If you noticed someone looking curiously at your luggage, and this person started to approach you, there are all kinds of nefarious suspicions that you might rightfully have. Musician Shaun Buswell was this person, but he had a more benign purpose in mind: to determine if there was a musical instrument hidden away in someone’s bag or case. He wanted to introduce himself to enough people who were “kind, non-judgmental souls” that would be willing to participate in his challenge: to create in ten days, from scratch, an orchestra of complete strangers that would play a one-off concert at the Edinburgh Fringe Festival.
That task, which he called the Fringe Orchestra Challenge, was inspired by an earlier endeavor of Shaun’s, the Underground Orchestra Challenge, in which he met strangers on the London Underground in 2012 and recruited them to be part of his band, which still plays on today.
“To write the music, to arrange the music, was more of a challenge than I had ever considered,” Shaun told BBC journalist Dan Curtis. “I won’t know what kind of music to write, or which piece to arrange for, until I meet those musicians. So I have to meet them, work out whether they’re interested, and then score the music.”
Shaun used Sibelius 7 to score the music for the orchestra, and I contacted him to learn more about his process.
“I can’t actually read music,” Shaun told me, “so I use Sibelius in a fairly revolutionary way as I’m the first generation to really be able to use software to score for me, in the same way a person could now write a book by using speech software. I move the notes up and down, make them look “pretty” and Google anything I’m uncertain about. I understand a bit about bow marks and breathing, but can’t play a single thing except guitar. So I don’t know about chords or what works or what doesn’t. I just feel it and hope for the best!

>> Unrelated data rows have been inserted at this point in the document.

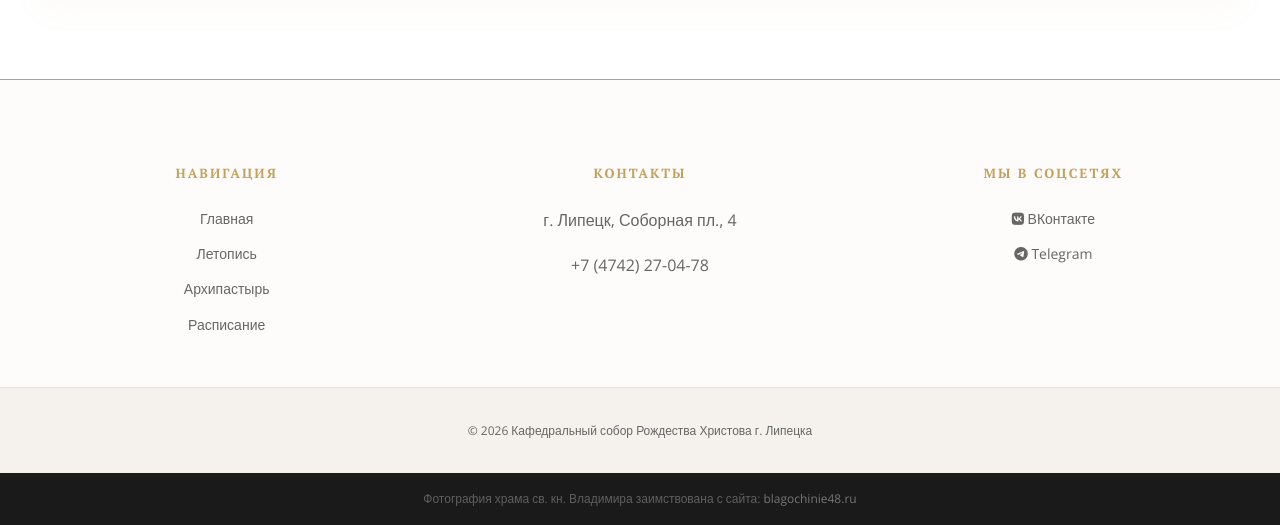
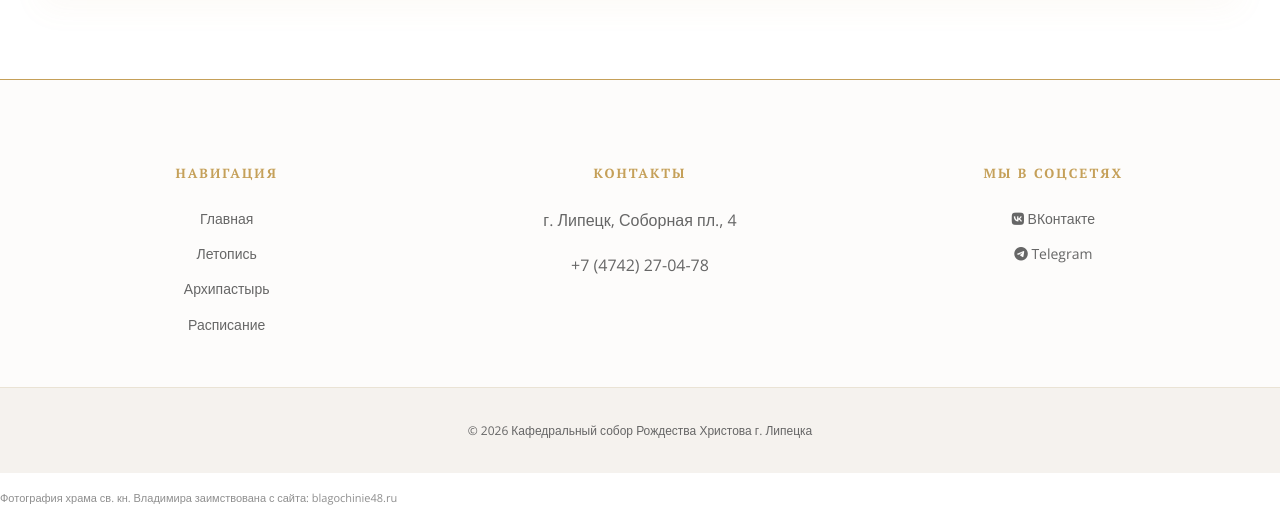
Before and after one commit to Dmitrii048/sobor_Rozhdestva, a Jekyll site: the page missionary/index.html, which Jekyll copies as it is, in a window 1280 px wide. Shown: the part 3989-4514 px from the top of the page. Built offline with Jekyll 4.4.1, drawn with Linux system fonts in a browser that asks for light colours.

Commit message:
Update index.html

```diff
--- a/missionary/index.html
+++ b/missionary/index.html
@@ -502,7 +502,7 @@
 </footer>
 
 <!-- Источник фото (полупрозрачный) -->
-<div class="photo-attribution">
+        <div style="margin-top: 15px; font-size: 11px; opacity: 0.6; color: #444;">
     Фотография храма св. кн. Владимира заимствована с сайта: <a href="http://blagochinie48.ru/index.php/39-2011-10-18-21-09-58/743-2013-01-26-11-01-43" target="_blank">blagochinie48.ru</a>
 </div>
 
```
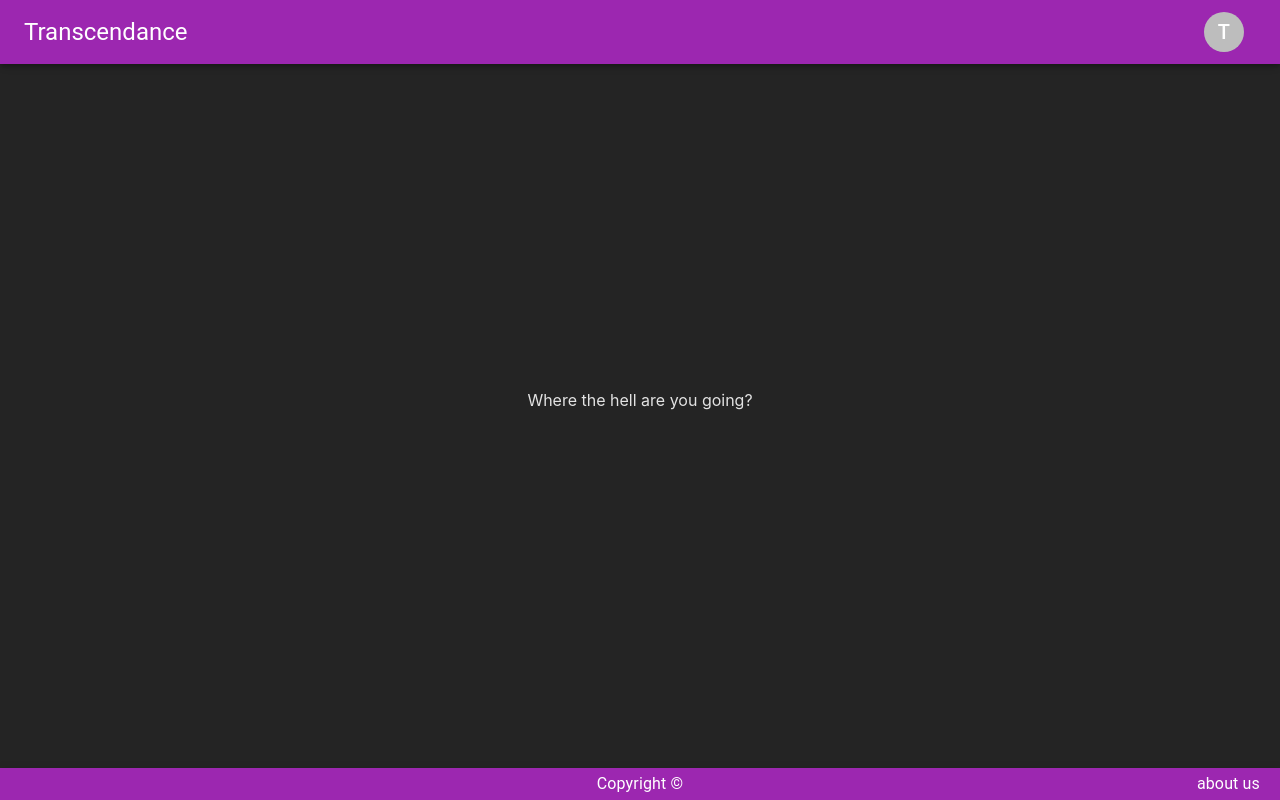
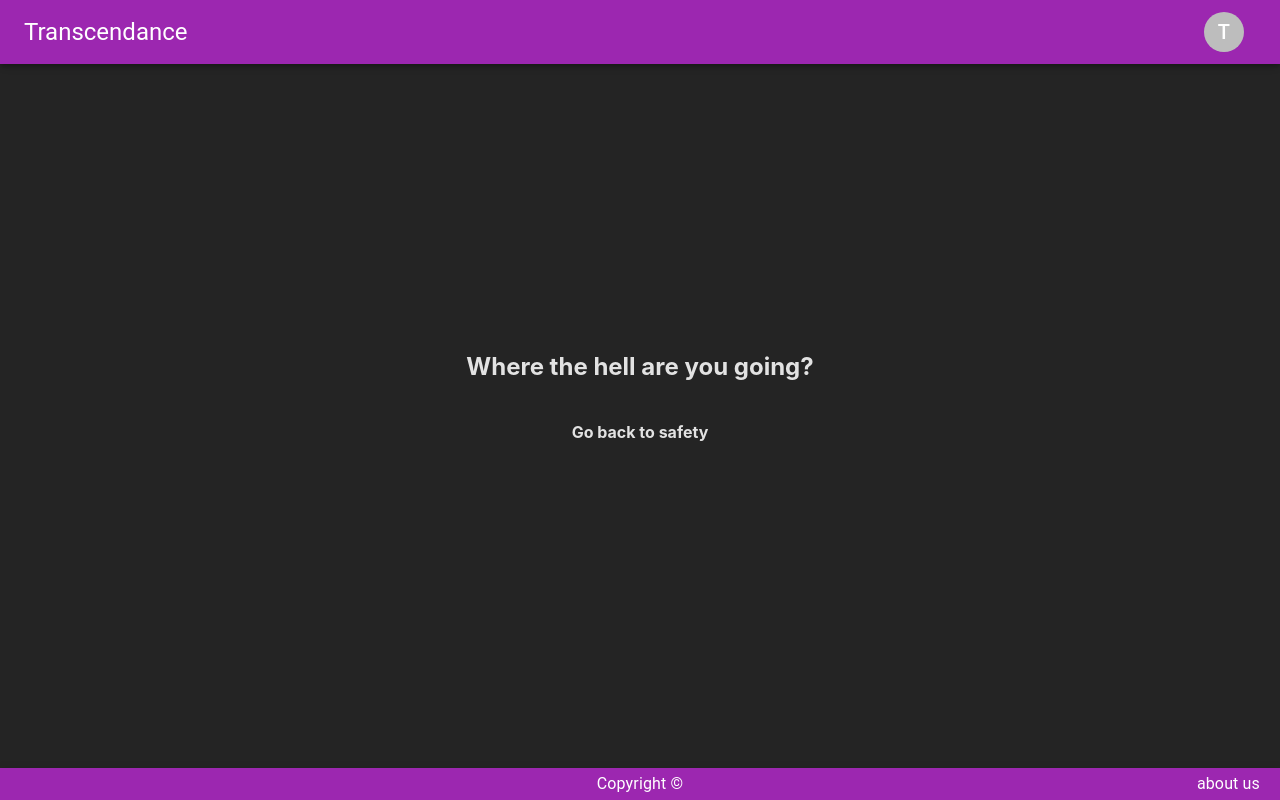
Before and after one commit to xApologize/ft_transcendence, a React (Vite) app in the folder frontend/: page /Settings in a window 1280 px wide. Built offline with nearby package versions, Linux system fonts and the light colour scheme.

Commit message:
add new 404 page

```diff
--- a/frontend/src/Pages/404page.tsx
+++ b/frontend/src/Pages/404page.tsx
@@ -1,21 +1,28 @@
 import styled from '@emotion/styled';
 import Header from '../Components/Header';
 import Footer from '../Components/Footer';
+import { useNavigate } from 'react-router-dom';
 
 const StyledPageNotFound = styled.div`
     height: 100%;
     width: 100%;
     display: flex;
+    flex-direction: column;
     justify-content: center;
     align-items: center;
 `;
 
 function NotFound() {
+    const navigate = useNavigate();
+    const handleClick = () => {
+        navigate('/Home');
+    };
     return (
         <>
             <Header />
             <StyledPageNotFound>
-                <p>Where the hell are you going?</p>
+                <h2>Where the hell are you going?</h2>
+                <h4 onClick={handleClick}>Go back to safety</h4>
             </StyledPageNotFound>
             <Footer />
         </>
```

“For example, I had a euphonium player contact me at midnight on the last day of the challenge telling me she played in bass clef concert pitch. So I Googled what that meant! Then I decided it was the same as something like a trombone or cello and rewrote the euphonium parts in this clef by copy and pasting melodies I thought would work. Sibelius tells me if it’s too low or high and I use that as guidance also,” Shaun said.
Shaun also discovered the time-honored method of copying masterworks to enhance his studies. “I had to transcribe the whole trumpet part for Holst’s Mars from E to B-flat by hand for the Underground Challenge and that taught me a lot about the way these dots are meant to look (I didn’t know you could have double dots on things, for example!). I still don’t know what each of them are by looking but I’m starting to see patterns within the music, so I guess I am learning,” he said.
In addition to Sibelius, Shaun uses Cubase in his writing and recording process, but he knows that “the musicians need scores, so I’m finding Sibelius gives me the best option to communicate with the musicians who actually know what they’re doing! I’m surprised that hardly any of it seems to be wrong now.”